Let’s talk about plastic recycling. And an “exciting” accounting principle.
First, good news: Advanced recycling technologies have created a huge new opportunity to dramatically increase the types and amount of plastic that can be recycled.
These technologies complement today’s traditional “mechanical” recycling technologies that grind up and melt bottles, containers and bags.
Advanced recycling breaks down used plastic to its molecular level, creating building block raw materials that can be remade into plastic that performs like new.
The same way other companies keep track for a wide diversity of products. Cocoa. Renewable energy. Orange juice. Coconut oil. Forestry. And more.
The answer goes by the exciting accounting term: “mass balance.”
Basically, the mass balance approach measures the amount of plastic building block materials made from advanced recycling that are being mixed with traditional materials to create new products.
Using this approach, companies can help track and communicate the use of materials derived from advanced recycling in their finished products.
And third-party organizations certify those claims.
For an accounting principle, mass balance is quite popular.
As the Rainforest Alliance says, “All major international sustainability initiatives use mass balance in one form or another.”
What’s “exciting” about mass balance is how it incentivizes the use of recycled content over traditional raw material sources, such as oil or natural gas.
In other words, it’s a great way to scale up sustainability. All good. Who said accounting can’t be exciting?
The following series provides helpful resources covering various topics, offering valuable insights into the advancements and initiatives driving sustainable change.

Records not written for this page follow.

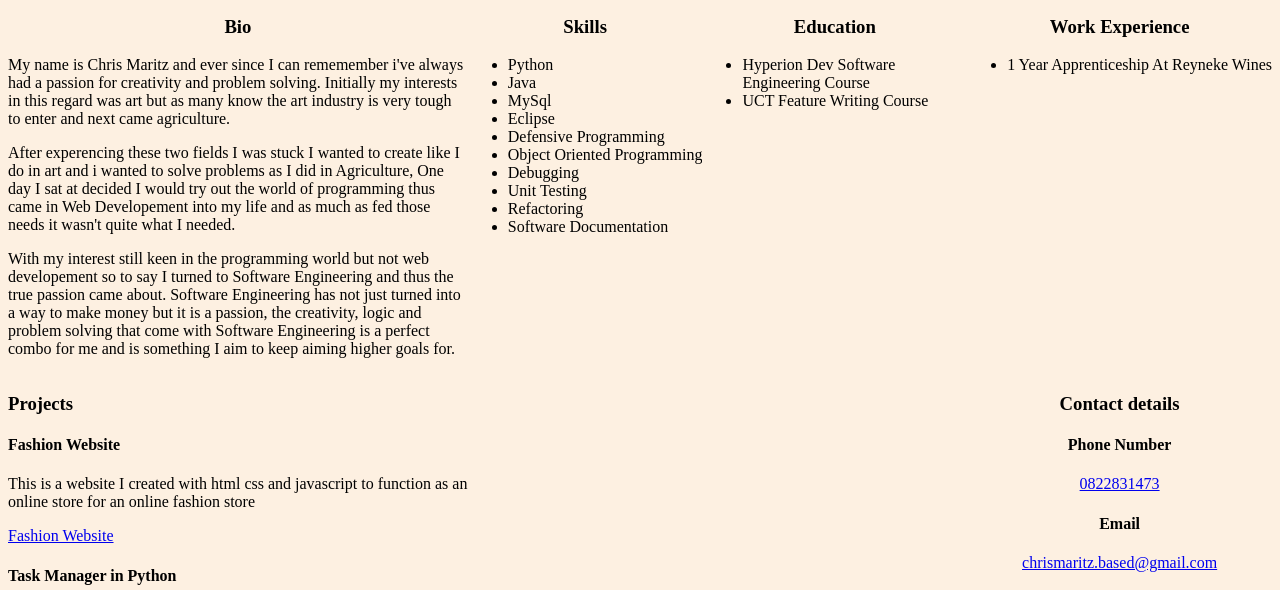
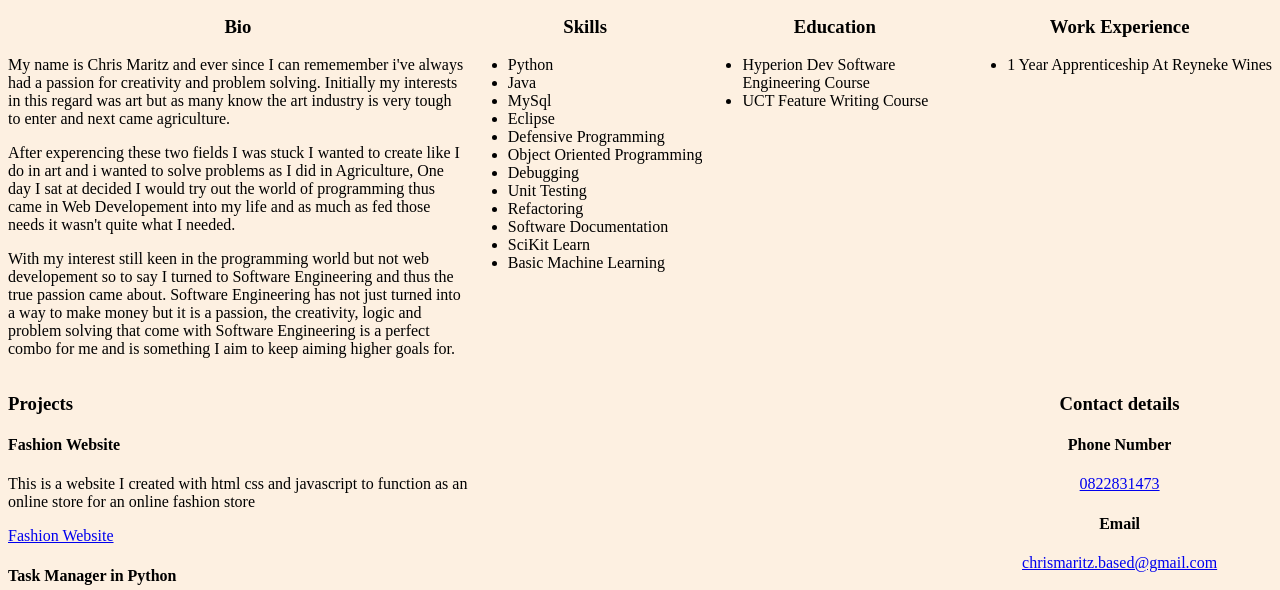
Before and after one commit to ChrisMaritz/Chris_Maritz_Resume, a plain HTML site: page index.html in a window 1280 px wide. Shown: the part 138-728 px from the top of the page. Drawn offline with Linux system fonts and the light colour scheme.

Commit message:
added skiils

```diff
--- a/index.html
+++ b/index.html
@@ -61,6 +61,8 @@
                 <li>Unit Testing</li>
                 <li>Refactoring</li>
                 <li>Software Documentation</li>
+                <li>SciKit Learn</li>
+                <li>Basic Machine Learning</li>
             </ul>
         </div>
         <div class="education">
```
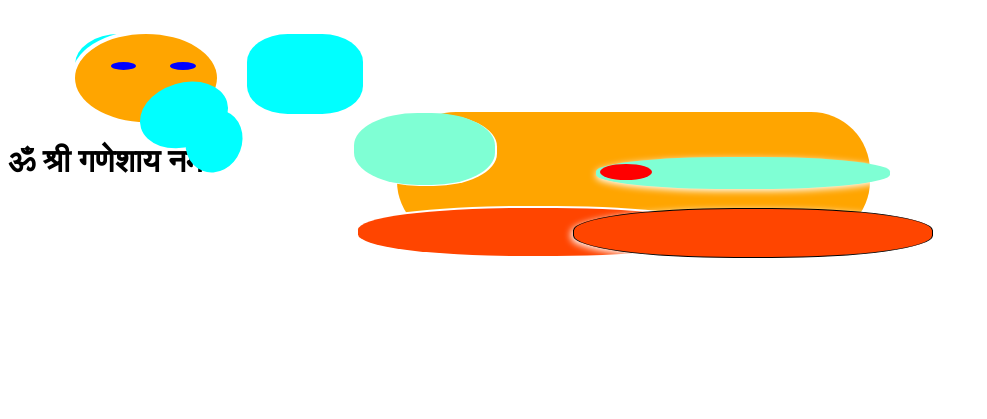
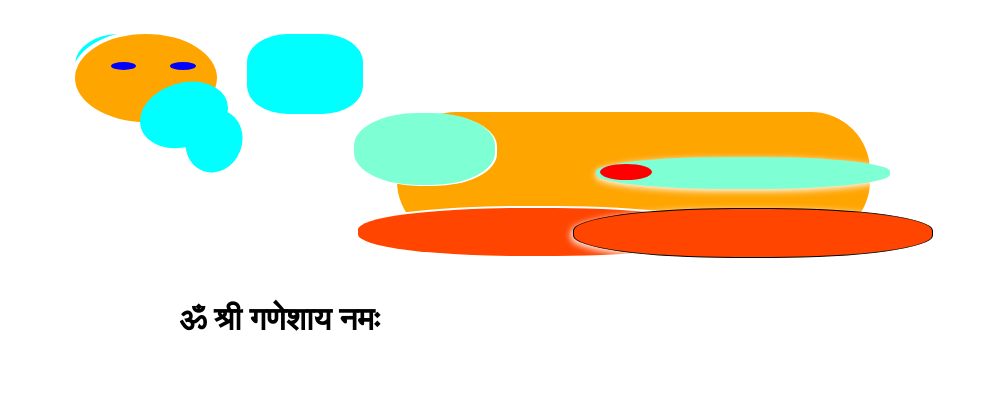
Before and after one commit to Gauravmane16/Ganesh-ji, a plain HTML site: page index.html in a window 1280 px wide. Shown: the whole page, without its empty margins (0-987 px from the left). Drawn offline with Linux system fonts and the light colour scheme.

Commit message:
Update next.css

```diff
--- a/next.css
+++ b/next.css
@@ -155,3 +155,8 @@ html,body{
     border: 1px solid;
     box-shadow: -2px 2px 7px white;
 }
+h1{
+    position: absolute;
+    top: 35%;
+    left: 14%;
+}
```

Find out what’s happening in the industry and how we’re making sustainable change.